Could you copy, exactly as written, every line from the first line of the records through the one containing "Also changed, not shown: parts of 8"?

Data provided:
____

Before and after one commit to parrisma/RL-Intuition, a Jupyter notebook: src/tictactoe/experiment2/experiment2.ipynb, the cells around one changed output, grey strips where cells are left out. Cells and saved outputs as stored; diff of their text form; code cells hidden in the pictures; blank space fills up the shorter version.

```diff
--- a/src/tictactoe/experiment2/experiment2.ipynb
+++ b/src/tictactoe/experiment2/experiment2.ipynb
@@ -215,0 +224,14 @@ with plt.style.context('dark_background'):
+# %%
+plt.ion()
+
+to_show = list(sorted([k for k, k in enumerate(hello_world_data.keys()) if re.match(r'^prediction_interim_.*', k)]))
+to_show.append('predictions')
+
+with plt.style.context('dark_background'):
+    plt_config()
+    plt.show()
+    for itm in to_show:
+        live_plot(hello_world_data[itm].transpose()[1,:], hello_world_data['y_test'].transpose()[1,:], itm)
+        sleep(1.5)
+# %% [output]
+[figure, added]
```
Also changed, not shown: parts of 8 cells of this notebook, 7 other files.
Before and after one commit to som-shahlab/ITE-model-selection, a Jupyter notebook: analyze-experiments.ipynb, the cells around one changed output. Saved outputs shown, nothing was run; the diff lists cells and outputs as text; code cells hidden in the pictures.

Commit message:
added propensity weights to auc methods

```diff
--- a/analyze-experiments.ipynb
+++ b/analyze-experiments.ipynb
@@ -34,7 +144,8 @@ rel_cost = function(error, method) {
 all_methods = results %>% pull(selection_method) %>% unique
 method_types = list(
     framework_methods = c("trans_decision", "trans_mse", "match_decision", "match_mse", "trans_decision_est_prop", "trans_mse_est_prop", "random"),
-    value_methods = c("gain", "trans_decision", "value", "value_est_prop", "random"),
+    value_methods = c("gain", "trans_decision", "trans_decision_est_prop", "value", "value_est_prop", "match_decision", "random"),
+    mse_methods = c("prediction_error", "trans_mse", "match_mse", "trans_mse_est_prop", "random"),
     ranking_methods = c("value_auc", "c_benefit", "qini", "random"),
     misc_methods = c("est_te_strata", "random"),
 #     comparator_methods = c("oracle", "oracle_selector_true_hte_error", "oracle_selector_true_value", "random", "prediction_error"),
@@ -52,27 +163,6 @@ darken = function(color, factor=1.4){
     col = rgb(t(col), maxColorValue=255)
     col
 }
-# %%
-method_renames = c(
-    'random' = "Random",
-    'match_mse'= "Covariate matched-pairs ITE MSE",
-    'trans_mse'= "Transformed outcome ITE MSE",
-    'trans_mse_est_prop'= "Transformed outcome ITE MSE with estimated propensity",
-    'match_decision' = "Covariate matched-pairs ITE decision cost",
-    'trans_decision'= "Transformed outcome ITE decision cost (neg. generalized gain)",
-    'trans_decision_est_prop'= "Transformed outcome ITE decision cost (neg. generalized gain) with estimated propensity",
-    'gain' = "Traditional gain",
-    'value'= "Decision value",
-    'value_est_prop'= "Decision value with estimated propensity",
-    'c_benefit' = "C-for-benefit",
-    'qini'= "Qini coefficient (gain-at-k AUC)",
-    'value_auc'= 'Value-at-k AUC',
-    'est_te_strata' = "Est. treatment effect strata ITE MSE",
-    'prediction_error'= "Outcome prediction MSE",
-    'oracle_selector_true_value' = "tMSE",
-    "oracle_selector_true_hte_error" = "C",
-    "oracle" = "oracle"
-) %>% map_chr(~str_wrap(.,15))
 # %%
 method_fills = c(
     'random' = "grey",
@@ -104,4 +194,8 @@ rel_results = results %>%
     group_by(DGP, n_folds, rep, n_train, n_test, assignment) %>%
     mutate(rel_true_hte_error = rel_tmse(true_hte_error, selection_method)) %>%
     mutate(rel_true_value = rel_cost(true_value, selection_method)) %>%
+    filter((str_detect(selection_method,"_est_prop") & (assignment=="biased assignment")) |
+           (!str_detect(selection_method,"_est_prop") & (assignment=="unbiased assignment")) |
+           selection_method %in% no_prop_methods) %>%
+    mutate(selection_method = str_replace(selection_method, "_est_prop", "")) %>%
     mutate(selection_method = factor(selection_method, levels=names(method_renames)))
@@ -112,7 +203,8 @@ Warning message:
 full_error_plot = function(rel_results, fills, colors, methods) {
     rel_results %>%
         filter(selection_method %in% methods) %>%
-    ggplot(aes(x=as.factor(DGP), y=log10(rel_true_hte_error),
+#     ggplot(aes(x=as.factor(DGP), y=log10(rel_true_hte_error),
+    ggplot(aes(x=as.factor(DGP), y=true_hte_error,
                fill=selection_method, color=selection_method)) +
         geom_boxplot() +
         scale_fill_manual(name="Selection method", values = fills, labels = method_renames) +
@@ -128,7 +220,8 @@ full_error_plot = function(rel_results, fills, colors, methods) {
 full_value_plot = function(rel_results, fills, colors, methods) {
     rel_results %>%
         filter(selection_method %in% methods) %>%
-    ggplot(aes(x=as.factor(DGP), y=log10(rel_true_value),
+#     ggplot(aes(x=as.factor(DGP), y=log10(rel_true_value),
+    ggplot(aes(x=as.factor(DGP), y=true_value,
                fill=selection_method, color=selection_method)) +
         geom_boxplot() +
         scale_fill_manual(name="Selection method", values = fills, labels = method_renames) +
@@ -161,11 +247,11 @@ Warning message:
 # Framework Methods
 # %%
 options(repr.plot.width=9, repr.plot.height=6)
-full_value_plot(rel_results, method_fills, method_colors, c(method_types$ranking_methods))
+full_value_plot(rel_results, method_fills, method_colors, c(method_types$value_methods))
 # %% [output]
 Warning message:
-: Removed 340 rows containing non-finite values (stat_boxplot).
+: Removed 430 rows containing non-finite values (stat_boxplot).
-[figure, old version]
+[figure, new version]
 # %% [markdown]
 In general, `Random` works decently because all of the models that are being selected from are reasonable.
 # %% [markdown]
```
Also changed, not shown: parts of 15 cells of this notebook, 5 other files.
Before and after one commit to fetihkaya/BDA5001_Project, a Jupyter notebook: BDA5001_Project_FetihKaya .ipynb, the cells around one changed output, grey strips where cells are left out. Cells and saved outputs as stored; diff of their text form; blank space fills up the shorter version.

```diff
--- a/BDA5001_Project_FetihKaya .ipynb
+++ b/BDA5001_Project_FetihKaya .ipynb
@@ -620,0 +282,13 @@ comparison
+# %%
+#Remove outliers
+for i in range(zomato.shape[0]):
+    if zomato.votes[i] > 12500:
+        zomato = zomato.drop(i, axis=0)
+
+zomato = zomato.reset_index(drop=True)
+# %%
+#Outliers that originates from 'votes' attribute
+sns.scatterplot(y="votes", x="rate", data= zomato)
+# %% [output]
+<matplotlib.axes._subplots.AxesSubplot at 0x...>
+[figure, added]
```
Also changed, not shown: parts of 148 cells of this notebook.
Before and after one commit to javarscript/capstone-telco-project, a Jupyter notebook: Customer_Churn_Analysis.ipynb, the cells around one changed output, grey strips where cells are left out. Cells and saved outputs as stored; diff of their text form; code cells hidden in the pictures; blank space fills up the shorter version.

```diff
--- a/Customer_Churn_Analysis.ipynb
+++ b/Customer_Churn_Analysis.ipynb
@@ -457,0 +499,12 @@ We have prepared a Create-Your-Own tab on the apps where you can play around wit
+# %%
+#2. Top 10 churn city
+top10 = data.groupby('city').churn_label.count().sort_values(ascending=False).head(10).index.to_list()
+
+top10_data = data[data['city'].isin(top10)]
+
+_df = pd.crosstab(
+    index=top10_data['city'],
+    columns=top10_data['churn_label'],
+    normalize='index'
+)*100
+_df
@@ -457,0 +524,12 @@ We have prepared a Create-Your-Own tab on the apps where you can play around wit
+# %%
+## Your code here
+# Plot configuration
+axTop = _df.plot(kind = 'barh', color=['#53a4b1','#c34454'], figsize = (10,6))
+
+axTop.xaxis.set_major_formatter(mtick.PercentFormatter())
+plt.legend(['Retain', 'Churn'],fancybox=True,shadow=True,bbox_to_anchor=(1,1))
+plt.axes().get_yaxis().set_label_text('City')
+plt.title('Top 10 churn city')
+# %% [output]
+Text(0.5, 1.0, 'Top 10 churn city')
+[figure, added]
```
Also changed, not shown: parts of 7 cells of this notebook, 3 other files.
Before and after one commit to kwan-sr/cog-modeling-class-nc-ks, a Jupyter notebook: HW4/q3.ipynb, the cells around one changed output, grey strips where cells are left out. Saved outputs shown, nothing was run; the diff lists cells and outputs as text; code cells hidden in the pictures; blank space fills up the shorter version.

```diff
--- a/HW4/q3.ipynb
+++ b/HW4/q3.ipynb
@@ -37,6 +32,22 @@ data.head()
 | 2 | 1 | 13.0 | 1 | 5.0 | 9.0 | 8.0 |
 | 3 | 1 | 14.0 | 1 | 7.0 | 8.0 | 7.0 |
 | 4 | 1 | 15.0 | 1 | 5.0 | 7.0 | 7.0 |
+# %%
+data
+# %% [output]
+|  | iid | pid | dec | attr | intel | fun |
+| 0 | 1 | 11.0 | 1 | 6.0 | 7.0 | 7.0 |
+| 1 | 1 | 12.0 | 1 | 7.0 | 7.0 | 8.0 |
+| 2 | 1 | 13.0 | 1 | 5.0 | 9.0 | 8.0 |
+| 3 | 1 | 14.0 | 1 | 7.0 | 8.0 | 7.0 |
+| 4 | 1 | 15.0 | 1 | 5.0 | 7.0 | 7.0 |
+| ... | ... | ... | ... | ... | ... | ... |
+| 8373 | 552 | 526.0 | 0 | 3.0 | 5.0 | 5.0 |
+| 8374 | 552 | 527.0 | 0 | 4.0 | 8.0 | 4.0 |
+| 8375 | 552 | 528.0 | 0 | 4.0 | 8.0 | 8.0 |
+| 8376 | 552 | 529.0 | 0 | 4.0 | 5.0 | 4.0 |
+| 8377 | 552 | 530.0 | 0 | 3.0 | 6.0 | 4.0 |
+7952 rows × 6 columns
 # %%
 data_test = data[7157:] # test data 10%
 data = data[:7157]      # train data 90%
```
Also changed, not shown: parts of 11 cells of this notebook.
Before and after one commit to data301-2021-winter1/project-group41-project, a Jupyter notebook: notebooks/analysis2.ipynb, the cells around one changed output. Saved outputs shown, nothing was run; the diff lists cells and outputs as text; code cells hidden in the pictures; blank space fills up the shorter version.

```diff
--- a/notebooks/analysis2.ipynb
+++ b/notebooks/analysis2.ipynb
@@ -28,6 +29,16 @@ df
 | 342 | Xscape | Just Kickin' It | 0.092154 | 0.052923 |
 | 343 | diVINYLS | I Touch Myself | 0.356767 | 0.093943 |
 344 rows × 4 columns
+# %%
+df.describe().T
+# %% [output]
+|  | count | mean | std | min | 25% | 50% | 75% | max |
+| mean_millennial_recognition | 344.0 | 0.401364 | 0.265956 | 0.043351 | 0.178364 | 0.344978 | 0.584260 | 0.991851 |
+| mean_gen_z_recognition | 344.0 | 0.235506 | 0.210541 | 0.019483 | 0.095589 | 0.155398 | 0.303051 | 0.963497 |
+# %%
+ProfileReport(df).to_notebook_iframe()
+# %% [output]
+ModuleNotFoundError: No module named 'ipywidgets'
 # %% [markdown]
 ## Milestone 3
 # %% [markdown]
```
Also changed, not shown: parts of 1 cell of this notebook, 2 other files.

____

Reply:
Before and after one commit to parrisma/RL-Intuition, a Jupyter notebook: src/tictactoe/experiment2/experiment2.ipynb, the cells around one changed output, grey strips where cells are left out. Cells and saved outputs as stored; diff of their text form; code cells hidden in the pictures; blank space fills up the shorter version.

```diff
--- a/src/tictactoe/experiment2/experiment2.ipynb
+++ b/src/tictactoe/experiment2/experiment2.ipynb
@@ -215,0 +224,14 @@ with plt.style.context('dark_background'):
+# %%
+plt.ion()
+
+to_show = list(sorted([k for k, k in enumerate(hello_world_data.keys()) if re.match(r'^prediction_interim_.*', k)]))
+to_show.append('predictions')
+
+with plt.style.context('dark_background'):
+    plt_config()
+    plt.show()
+    for itm in to_show:
+        live_plot(hello_world_data[itm].transpose()[1,:], hello_world_data['y_test'].transpose()[1,:], itm)
+        sleep(1.5)
+# %% [output]
+[figure, added]
```
Also changed, not shown: parts of 8 cells of this notebook, 7 other files.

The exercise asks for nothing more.